Positive people are often mistakenly desired in the workplace, though, and the author points out that a hard-working, dedicated professional employee is less in demand than a so-called “people person”.

Ehrenreich also ties the sub-prime mortgage fiasco in the US to positive thinking, particularly at the behest of churches and religious leaders, recounting stories where parishioners were told “God wants you to have a beautiful house,” and encouraged to apply for mortgages they obviously couldn’t afford. A little extra tithing for the church, to ensure God’s help, perhaps, meant that churches did well under a promise to pray for good things for their congregations, while people went bankrupt and lost their homes, bewildered at what had happened. After all, they prayed and thought positive thoughts.

I was drawn to Ehrenreich’s book because I’m rather sceptical of the premise of positive thinking. Not that I’m not optimistic, or happy. I just don’t believe that prayer, sending good thoughts or juju, or positive affirmations (“Because I’m good enough, I’m smart enough, and doggoneit, people like me!”) make one whit of difference.

I think that people with cancer, or any other debilitating disease, have every right to be angry. Or cranky. Or miserable. Expecting these folks to be all smiles and light and positive thinking is not only unfair, it’s stupidly patronizing. Some might argue that being angry at a disease accomplishes nothing, but I don’t know if that’s true. Anger can propel us to many positive outcomes. And as Ehrenreich points out, there is no proof that positive thinking by people with diseases like cancer do anything to improve their conditions.

Likewise, telling people that they’ll get a job if they think positive thoughts, as opposed to getting them to upgrade or learn new skills for an evolving job market helps absolutely nobody except the life coaches bilking money out of those who can least afford it.

Personally, I find an awful lot of positive good in cynical pragmatism. Look at what can go wrong and prepare for it. Buy insurance, keep a savings account. Constantly assess how you can improve your skills, or the world around you, or something about yourself. That doesn’t mean being self-critical, or depressed. But be honest with yourself about what you can achieve. And take concrete steps (instead of just dreaming and wishing) to make it happen.

And especially allow yourself to feel angry. If directed properly, there’s a lot of power in rage and anger. It can certainly accomplish more than hoping for the best, or worse, prayer in which you expect some higher power to give you what you want.
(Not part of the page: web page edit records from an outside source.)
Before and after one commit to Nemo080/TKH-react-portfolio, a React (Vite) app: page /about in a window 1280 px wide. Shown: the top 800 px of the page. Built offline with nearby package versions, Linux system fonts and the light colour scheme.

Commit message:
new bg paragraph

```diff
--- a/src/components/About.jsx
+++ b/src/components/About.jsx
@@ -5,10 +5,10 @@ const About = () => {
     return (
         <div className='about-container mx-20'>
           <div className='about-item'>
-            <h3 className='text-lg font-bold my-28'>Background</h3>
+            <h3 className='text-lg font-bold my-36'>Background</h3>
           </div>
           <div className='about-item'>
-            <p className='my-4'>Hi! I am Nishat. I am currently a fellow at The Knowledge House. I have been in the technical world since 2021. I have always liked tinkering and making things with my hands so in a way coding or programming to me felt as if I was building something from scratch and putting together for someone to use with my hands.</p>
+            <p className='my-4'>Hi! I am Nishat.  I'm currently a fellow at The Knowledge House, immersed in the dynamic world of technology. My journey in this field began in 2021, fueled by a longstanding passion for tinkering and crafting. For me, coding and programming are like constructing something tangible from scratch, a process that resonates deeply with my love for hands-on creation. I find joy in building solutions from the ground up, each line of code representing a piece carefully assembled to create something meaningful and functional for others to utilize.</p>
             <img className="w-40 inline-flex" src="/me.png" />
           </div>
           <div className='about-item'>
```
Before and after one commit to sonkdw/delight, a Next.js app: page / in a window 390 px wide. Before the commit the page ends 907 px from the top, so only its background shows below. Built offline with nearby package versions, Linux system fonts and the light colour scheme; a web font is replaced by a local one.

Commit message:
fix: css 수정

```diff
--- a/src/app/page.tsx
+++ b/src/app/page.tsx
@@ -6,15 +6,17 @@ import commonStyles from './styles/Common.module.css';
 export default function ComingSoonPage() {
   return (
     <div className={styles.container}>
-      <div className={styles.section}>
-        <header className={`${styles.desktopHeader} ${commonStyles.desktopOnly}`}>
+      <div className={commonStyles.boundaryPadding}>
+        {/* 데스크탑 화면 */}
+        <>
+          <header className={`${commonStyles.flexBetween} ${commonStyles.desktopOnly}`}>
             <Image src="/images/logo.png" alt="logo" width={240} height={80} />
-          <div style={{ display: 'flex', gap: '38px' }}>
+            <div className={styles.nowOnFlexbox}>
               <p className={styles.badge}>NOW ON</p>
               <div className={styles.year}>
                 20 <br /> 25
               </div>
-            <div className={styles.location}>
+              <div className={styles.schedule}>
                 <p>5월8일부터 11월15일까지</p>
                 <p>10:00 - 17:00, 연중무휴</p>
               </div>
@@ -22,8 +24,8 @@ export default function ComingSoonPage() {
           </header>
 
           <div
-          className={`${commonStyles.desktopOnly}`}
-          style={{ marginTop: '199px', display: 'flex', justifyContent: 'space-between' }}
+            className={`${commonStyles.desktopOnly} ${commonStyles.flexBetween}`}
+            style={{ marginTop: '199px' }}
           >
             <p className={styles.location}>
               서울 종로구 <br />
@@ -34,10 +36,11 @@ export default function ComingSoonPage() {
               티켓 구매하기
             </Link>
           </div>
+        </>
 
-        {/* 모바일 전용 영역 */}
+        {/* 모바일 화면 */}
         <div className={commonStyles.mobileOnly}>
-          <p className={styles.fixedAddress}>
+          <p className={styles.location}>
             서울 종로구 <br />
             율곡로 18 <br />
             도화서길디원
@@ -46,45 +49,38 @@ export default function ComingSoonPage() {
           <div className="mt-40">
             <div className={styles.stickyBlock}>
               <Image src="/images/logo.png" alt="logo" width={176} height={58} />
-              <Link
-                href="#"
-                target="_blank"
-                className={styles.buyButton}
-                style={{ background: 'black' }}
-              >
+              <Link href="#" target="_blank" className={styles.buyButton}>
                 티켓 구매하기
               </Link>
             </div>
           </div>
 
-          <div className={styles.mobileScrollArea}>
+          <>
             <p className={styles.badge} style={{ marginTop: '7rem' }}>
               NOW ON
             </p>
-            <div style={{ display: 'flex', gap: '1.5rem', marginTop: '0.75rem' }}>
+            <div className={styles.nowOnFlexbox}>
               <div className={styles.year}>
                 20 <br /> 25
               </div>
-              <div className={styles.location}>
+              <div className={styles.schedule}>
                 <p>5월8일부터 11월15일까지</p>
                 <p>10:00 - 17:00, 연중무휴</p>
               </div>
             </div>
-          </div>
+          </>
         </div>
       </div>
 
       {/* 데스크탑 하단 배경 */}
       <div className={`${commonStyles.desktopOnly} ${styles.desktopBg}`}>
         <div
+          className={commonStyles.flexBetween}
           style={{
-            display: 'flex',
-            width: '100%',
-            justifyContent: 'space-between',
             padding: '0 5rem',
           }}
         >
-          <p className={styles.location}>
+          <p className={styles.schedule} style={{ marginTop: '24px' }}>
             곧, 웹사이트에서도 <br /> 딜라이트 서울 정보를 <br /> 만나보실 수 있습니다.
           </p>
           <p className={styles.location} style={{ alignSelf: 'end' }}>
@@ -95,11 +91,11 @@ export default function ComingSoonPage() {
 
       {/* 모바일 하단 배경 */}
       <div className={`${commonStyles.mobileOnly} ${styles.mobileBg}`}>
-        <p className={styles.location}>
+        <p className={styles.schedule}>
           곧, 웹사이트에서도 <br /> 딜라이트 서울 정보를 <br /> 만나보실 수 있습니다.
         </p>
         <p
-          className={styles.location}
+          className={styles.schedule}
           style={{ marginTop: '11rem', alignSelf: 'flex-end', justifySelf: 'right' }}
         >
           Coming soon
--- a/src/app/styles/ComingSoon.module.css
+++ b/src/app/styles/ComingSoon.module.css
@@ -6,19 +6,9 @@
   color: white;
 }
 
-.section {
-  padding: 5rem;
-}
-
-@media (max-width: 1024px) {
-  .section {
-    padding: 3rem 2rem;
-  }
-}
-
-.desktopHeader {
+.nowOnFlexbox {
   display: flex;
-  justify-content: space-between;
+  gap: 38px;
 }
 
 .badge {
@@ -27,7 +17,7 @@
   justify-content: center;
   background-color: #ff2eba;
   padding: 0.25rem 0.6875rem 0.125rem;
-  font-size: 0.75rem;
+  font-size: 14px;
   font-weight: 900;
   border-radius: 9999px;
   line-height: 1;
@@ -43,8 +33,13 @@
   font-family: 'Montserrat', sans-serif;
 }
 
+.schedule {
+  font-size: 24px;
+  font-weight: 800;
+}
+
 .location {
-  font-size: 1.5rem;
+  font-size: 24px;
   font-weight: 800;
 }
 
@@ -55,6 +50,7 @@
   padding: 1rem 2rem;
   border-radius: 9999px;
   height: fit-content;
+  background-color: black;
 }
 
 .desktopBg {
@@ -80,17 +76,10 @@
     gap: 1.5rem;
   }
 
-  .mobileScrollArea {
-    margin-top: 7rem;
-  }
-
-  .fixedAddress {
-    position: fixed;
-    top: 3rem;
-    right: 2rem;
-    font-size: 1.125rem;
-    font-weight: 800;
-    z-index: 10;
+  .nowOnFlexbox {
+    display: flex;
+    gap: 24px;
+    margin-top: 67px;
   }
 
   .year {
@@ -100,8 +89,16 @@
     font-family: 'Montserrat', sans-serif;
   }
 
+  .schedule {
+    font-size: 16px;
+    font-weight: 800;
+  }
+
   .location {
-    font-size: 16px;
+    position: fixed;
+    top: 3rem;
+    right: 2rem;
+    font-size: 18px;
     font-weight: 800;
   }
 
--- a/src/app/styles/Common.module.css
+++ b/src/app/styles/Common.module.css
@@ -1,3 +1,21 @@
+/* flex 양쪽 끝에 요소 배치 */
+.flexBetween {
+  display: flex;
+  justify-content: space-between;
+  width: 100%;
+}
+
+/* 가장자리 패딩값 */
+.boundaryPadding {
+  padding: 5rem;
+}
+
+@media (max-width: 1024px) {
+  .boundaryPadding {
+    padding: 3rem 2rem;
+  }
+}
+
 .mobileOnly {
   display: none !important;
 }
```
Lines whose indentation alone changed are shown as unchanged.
I’m not against being positive – certainly, it’s human nature to want good things to hope for positive outcomes, or to want to be well and healthy. But investing our energy only in positive thought, by expecting that good things will come to us simply for the sole reason that we want them, is illogical. And I can only assume that, on the rare occasion when, coincidentally, something positive happens after someone expresses positive thoughts, the “get” can’t be nearly as satisfying as if you’ve genuinely worked for it. Directing your energy into positive action seems like it would be a much more powerful and satisfying endeavour than buying a pink teddy bear.

By all means, think positive thoughts, and hope for the best. But only if you put some action where your prayers are and make an effort to achieve that goal on your own.